Classic Movie Making Traps to Avoid

I've been working on 'Flying Lessons' but not as much as I should because I've kidded myself that I need to build a jib crane for some important shots in the film. This is true, but it's also a displacement activity that is preventing me from getting to grips with a couple of issues I don't want to address just yet. The first is that I've got a Canon DSLR and need to use it to get familiar with it and the second is I don't really have a cast yet.

So, for anyone out there who wants to make a movie, here's a checklist in the order that I should be doing things:

1) Write script, re-write script, repeat repeatedly

2) Prepare script so you have a shot list, schedule, storyboards - everything you need to get your ideas from the written word on paper to the screen via your camera

3) While you're doing 2, cast your story. Make your final decisions based on your planned shooting schedule and cast availability

4) Cobble together the things you need to put the camera where you want it.

If you try and do number 4 earlier you will end up trying to build something first that you don't actually need until the last days shooting. Or you'll spend way too long trying to perfect something that could be made out of PVC pipe to get the shot you want. Or you'll miss a shooting deadline because you were tightening your nuts or something...

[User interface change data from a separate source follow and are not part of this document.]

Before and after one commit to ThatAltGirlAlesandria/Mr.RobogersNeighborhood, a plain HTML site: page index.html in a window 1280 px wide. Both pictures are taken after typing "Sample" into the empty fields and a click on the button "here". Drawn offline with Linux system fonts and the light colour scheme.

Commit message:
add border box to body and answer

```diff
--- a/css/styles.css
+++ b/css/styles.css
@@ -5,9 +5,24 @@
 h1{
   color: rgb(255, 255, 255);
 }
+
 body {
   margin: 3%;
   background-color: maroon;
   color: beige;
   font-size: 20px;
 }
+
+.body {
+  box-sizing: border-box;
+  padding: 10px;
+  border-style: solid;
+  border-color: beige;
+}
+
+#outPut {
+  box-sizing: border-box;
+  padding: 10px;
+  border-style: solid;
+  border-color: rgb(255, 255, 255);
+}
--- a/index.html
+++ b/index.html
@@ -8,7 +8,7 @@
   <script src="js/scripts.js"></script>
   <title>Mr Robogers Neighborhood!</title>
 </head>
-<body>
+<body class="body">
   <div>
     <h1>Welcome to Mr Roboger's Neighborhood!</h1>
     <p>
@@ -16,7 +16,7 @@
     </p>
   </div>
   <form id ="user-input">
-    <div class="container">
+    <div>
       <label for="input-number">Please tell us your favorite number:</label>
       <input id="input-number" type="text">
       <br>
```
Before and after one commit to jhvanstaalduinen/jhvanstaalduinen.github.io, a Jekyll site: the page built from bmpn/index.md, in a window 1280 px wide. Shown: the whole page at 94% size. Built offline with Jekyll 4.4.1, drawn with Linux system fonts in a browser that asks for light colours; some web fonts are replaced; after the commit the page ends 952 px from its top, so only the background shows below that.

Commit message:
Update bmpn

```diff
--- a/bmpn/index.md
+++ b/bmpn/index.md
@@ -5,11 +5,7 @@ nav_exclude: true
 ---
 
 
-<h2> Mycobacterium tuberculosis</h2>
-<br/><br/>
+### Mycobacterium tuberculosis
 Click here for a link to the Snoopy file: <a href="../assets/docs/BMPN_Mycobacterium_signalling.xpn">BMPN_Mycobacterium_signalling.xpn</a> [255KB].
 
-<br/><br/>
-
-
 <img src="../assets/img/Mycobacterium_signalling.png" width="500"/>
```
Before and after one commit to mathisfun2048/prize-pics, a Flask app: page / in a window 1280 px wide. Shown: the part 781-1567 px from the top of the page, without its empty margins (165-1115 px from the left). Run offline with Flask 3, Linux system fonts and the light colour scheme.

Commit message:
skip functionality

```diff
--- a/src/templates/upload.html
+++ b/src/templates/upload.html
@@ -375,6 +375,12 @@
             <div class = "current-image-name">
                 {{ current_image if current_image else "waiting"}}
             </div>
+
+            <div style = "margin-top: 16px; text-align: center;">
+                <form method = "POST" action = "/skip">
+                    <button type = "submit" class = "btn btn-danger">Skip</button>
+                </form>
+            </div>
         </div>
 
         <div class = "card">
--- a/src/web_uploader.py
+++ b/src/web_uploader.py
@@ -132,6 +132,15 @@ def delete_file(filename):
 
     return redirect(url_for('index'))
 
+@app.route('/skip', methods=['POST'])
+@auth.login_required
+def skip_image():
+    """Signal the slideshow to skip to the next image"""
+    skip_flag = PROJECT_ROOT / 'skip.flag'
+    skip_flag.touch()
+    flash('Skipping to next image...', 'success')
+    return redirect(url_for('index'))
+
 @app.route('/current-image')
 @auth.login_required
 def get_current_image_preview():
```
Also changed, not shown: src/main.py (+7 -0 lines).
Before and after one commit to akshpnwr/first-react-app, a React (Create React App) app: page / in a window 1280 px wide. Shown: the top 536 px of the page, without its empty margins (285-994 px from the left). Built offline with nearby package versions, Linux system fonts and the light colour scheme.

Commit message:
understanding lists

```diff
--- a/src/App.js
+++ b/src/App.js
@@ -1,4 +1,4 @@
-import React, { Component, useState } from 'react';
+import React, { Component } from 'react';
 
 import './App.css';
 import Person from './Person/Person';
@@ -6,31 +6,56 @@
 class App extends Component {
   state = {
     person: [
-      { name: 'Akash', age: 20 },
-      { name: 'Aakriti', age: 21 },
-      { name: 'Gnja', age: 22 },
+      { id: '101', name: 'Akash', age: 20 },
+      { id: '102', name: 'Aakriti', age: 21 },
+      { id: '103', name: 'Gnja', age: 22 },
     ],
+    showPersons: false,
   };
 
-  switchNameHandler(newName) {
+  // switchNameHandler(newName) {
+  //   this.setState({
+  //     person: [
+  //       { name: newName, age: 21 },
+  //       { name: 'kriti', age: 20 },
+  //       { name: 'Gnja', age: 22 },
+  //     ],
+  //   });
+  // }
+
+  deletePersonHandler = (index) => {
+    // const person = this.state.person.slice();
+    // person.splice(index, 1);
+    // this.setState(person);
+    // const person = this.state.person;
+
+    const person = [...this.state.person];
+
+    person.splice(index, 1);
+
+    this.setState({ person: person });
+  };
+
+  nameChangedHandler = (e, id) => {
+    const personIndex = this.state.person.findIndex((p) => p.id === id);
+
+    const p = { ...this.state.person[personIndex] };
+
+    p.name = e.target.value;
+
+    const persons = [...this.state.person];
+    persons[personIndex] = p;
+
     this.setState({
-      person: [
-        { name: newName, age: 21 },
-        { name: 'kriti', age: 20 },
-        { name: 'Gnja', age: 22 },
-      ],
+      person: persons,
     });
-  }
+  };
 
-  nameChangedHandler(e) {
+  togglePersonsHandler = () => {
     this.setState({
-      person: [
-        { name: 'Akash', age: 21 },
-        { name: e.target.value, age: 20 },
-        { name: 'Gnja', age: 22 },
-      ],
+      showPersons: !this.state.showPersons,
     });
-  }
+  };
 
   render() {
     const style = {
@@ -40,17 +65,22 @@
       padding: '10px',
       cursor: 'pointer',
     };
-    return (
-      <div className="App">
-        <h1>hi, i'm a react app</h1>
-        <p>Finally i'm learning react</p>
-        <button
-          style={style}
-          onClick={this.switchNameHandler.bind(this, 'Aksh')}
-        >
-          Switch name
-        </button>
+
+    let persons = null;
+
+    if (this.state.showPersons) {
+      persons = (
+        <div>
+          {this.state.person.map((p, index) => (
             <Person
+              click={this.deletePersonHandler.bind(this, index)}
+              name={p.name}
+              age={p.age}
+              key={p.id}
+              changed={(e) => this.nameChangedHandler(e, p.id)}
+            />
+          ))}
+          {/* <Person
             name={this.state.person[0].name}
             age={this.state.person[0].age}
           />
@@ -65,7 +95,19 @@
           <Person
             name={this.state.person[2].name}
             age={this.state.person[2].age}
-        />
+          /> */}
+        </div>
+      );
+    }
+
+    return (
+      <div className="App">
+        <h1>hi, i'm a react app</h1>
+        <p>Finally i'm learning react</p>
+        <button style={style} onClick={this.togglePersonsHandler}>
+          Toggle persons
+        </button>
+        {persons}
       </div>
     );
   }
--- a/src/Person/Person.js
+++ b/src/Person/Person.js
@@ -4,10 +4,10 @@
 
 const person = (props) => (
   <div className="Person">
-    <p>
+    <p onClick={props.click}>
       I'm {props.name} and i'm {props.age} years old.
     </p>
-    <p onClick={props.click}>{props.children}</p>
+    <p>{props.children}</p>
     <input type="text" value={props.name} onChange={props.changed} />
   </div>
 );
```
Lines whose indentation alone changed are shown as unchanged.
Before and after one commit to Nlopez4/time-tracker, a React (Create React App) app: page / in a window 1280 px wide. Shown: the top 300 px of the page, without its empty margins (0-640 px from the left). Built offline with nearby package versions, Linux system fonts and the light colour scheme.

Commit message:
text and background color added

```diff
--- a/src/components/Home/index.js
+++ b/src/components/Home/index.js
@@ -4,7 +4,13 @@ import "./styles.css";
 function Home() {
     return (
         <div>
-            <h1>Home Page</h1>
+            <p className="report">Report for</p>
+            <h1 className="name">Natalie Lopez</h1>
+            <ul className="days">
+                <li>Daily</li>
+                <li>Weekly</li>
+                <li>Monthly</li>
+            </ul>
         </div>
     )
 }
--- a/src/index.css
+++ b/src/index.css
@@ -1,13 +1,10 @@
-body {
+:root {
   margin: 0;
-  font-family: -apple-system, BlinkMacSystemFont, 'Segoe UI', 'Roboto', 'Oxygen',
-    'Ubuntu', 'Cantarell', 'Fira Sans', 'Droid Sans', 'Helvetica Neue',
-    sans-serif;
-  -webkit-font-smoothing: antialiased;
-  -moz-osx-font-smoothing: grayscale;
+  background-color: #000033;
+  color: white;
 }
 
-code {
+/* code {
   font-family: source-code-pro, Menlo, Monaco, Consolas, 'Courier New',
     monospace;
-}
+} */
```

So, pay attention boys, this is a man thing. Don't start building toys after watching a few YouTube videos at the expense of your movie. Definitely make them if you can save money and want that shot, but prioritize.